◆ **TASK GOAL**: Pick each line that has "Projections" out of the records.

(Items from a dataset)
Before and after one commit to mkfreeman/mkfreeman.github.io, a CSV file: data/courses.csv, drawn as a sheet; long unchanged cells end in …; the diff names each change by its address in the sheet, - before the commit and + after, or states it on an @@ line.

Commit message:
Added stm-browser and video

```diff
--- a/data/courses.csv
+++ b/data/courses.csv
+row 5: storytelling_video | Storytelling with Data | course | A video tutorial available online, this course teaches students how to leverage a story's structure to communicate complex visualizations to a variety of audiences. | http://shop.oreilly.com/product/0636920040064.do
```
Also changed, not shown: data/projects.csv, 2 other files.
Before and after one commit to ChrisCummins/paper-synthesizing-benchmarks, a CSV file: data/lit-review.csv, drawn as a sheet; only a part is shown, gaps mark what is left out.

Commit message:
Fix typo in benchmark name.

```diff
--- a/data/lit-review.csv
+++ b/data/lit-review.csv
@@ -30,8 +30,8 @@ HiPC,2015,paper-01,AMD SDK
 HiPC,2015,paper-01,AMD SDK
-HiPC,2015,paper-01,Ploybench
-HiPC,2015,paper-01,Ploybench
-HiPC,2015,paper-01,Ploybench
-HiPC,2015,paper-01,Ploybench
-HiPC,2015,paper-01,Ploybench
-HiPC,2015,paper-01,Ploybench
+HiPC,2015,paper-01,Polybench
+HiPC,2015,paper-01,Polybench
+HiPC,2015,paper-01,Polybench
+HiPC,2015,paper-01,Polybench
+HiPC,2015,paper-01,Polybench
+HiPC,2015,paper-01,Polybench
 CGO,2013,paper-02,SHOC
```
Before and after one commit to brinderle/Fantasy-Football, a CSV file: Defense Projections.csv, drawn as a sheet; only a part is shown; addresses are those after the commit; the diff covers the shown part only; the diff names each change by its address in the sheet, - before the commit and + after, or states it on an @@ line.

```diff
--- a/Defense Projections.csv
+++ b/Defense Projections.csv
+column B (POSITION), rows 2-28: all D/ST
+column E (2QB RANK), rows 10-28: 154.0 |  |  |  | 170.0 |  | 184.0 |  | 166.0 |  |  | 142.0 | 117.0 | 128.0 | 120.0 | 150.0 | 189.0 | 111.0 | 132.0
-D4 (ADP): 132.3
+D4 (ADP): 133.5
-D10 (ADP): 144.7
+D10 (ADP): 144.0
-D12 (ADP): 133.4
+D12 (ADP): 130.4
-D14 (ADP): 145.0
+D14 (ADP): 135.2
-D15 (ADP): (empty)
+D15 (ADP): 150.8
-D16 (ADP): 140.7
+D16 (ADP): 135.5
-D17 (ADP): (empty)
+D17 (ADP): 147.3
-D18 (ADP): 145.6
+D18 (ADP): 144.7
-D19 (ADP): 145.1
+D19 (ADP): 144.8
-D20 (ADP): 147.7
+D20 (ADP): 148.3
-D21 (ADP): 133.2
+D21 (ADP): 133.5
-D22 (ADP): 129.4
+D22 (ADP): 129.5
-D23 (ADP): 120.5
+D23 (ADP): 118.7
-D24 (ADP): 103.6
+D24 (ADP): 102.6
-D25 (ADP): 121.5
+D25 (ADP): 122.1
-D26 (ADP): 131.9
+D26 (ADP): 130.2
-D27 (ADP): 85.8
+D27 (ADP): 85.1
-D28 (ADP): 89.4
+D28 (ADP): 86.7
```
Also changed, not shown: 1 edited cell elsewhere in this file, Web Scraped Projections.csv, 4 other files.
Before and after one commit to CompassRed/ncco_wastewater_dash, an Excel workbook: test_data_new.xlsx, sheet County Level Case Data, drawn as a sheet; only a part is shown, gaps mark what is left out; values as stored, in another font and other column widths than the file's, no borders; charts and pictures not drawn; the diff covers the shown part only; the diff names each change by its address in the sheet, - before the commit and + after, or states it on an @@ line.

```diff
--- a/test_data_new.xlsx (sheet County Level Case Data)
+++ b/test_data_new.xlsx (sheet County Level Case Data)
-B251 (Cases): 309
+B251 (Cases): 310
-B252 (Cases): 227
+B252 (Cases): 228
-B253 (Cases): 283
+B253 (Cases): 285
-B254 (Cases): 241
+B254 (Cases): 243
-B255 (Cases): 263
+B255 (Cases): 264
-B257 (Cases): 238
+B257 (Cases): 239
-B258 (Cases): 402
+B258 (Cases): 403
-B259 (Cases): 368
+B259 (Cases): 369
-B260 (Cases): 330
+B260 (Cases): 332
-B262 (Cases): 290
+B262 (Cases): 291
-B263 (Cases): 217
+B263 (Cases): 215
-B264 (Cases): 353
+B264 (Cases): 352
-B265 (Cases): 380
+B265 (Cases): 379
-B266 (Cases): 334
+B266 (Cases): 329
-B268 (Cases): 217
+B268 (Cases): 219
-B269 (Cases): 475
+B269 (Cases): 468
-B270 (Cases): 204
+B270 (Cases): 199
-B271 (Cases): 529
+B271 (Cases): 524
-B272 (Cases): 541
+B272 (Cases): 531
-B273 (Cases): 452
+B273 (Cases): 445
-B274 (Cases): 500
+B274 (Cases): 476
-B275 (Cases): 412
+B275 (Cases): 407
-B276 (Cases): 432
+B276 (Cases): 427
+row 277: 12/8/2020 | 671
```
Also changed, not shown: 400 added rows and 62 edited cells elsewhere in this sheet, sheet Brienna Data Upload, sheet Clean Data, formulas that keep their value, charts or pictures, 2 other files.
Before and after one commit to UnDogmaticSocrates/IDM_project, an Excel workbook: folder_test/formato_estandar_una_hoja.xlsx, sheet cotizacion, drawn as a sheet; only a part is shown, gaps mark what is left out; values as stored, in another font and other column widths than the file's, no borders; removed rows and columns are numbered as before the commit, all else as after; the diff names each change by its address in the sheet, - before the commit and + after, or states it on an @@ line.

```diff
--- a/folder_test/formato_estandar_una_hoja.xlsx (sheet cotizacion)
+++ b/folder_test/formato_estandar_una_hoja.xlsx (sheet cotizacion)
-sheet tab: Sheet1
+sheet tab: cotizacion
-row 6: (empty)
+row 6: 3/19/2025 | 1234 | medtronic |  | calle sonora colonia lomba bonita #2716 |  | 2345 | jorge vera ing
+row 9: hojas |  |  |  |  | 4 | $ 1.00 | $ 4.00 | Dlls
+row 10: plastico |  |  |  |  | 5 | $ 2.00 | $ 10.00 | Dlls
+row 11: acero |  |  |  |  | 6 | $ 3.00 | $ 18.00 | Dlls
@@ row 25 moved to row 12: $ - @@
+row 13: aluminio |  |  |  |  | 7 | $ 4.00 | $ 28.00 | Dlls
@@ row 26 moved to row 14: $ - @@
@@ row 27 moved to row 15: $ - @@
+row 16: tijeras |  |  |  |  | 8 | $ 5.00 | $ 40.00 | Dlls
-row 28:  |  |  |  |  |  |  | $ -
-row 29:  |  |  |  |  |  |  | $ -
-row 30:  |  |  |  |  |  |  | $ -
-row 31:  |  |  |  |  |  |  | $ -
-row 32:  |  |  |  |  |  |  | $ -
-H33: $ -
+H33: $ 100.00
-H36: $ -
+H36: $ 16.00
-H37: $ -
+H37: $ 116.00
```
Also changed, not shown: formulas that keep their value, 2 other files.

◆ **WRITTEN SOLUTION**:
Before and after one commit to brinderle/Fantasy-Football, a CSV file: Defense Projections.csv, drawn as a sheet; only a part is shown; addresses are those after the commit; the diff covers the shown part only; the diff names each change by its address in the sheet, - before the commit and + after, or states it on an @@ line.
--- a/Defense Projections.csv
+++ b/Defense Projections.csv
Also changed, not shown: 1 edited cell elsewhere in this file, Web Scraped Projections.csv, 4 other files.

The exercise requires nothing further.